Aftercare for Seizures

Note down all the things your dog did to see if you can find a trigger for the seizure and jot down the frequency. Let him rest after -- dim the lights and eliminate any loud sounds. Usually, seizures don’t last more than 1 minute; however, if they last more than 5, this is considered a medical emergency and requires immediate veterinary intervention for intravenous anticonvulsants to avoid irreversible brain damage or death. If there are 3 or more seizures in a 24 hours period or the pet does not fully recover between seizures, this is also an emergency. Each seizure will make subsequent seizures more likely, so it is important you get to the veterinarian so they can stop the cycle with anti-seizure medications.

Diagnosing Seizures

Full blood work including a glucose test is necessary for cluster seizures as well as an assessment of thyroid function. Poisoning should also be investigated. If those tests don't result in a diagnosis, the vet may proceed with a CT scan or an MRI to look for brain tumors or lesions.

Treatment for Seizures

In addition to phenobarbital, seizures can also be prevented and controlled with leviteracetam, zonisamide, or potassium bromide.

If you suspect your pet is sick, call your vet immediately.
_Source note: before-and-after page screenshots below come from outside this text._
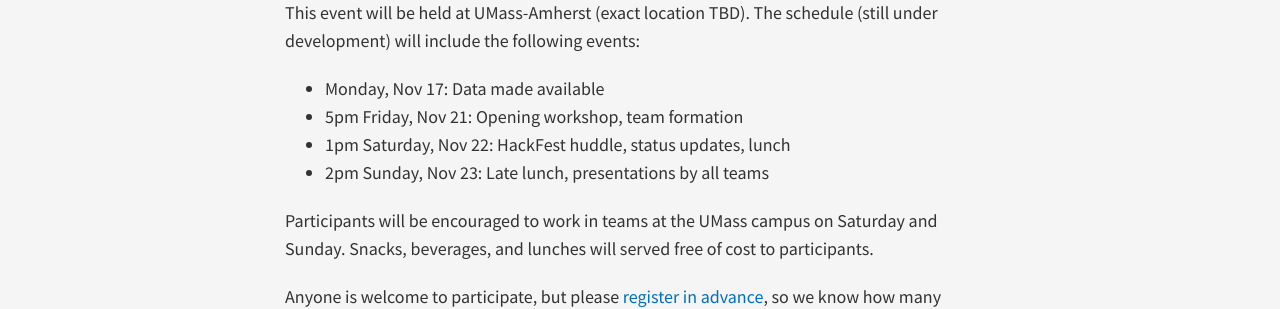
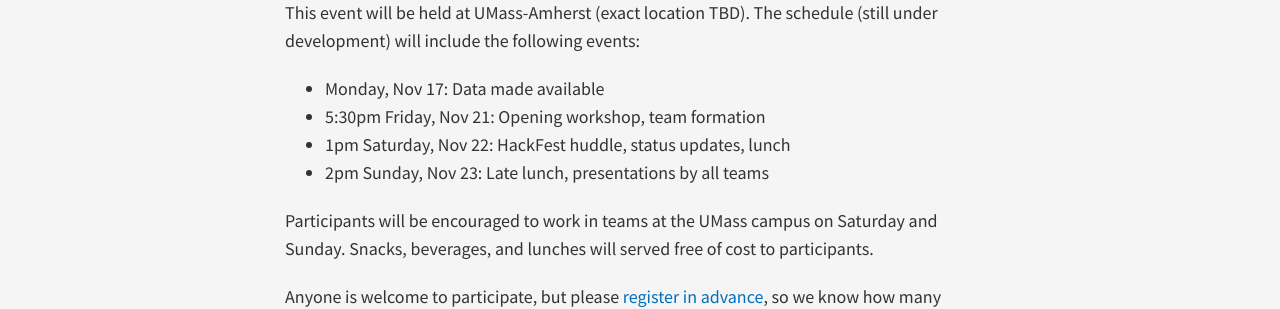
Before and after one commit to gridclub/gridclub.github.io, a Jekyll site: the page built from _posts/2014-11-10-ebola-hackfest.md, in a window 1280 px wide. Shown: the part 537-846 px from the top of the page. Built offline with Jekyll 4.4.1, drawn with Linux system fonts in a browser that asks for light colours; nearby versions of some CDN libraries; comment, search, counter and statistics services are not loaded.

Commit message:
update to time.

```diff
--- a/_posts/2014-11-10-ebola-hackfest.md
+++ b/_posts/2014-11-10-ebola-hackfest.md
@@ -14,7 +14,7 @@
 This event will be held at UMass-Amherst (exact location TBD). The schedule (still under development) will include the following events:
 
 * Monday, Nov 17: Data made available
-* 5pm Friday, Nov 21: Opening workshop, team formation
+* 5:30pm Friday, Nov 21: Opening workshop, team formation
 * 1pm Saturday, Nov 22: HackFest huddle, status updates, lunch
 * 2pm Sunday, Nov 23: Late lunch, presentations by all teams
 
```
For health-related questions, always consult your veterinarian, as they have examined your pet, know the pet's health history, and can make the best recommendations for your pet.
Article Sources
The Spruce Pets uses only high-quality sources, including peer-reviewed studies, to support the facts within our articles. Read our editorial process to learn more about how we fact-check and keep our content accurate, reliable, and trustworthy.
  1. Miller, Andrew D et al. Canine Primary Intracranial Cancer: A Clinicopathologic and Comparative Review of Glioma, Meningioma, and Choroid Plexus Tumors. Frontiers in oncology, vol. 9, pp. 1151, 2019. doi:10.3389/fonc.2019.01151

  2. Brauer C, Jambroszyk M, Tipold A. Metabolic and toxic causes of canine seizure disorders: A retrospective study of 96 cases. Vet J., vol. 187, no. 2, pp. 272-5. doi:10.1016/j.tvjl.2009.10.023

  3. Erlen, Alexander et al. Seizure occurrence in dogs under primary veterinary care in the UK: prevalence and risk factors. Journal of veterinary internal medicine vol. 32, no. 5, 2018, 1665-1676. doi:10.1111/jvim.15290

  4. Gruenenfelder, Fredrik. Seizures and Sleep Disorders. Handbook of Small Animal Practice, pp. 222–232, 2008. doi:10.1016/B978-1-4160-3949-5.50026-1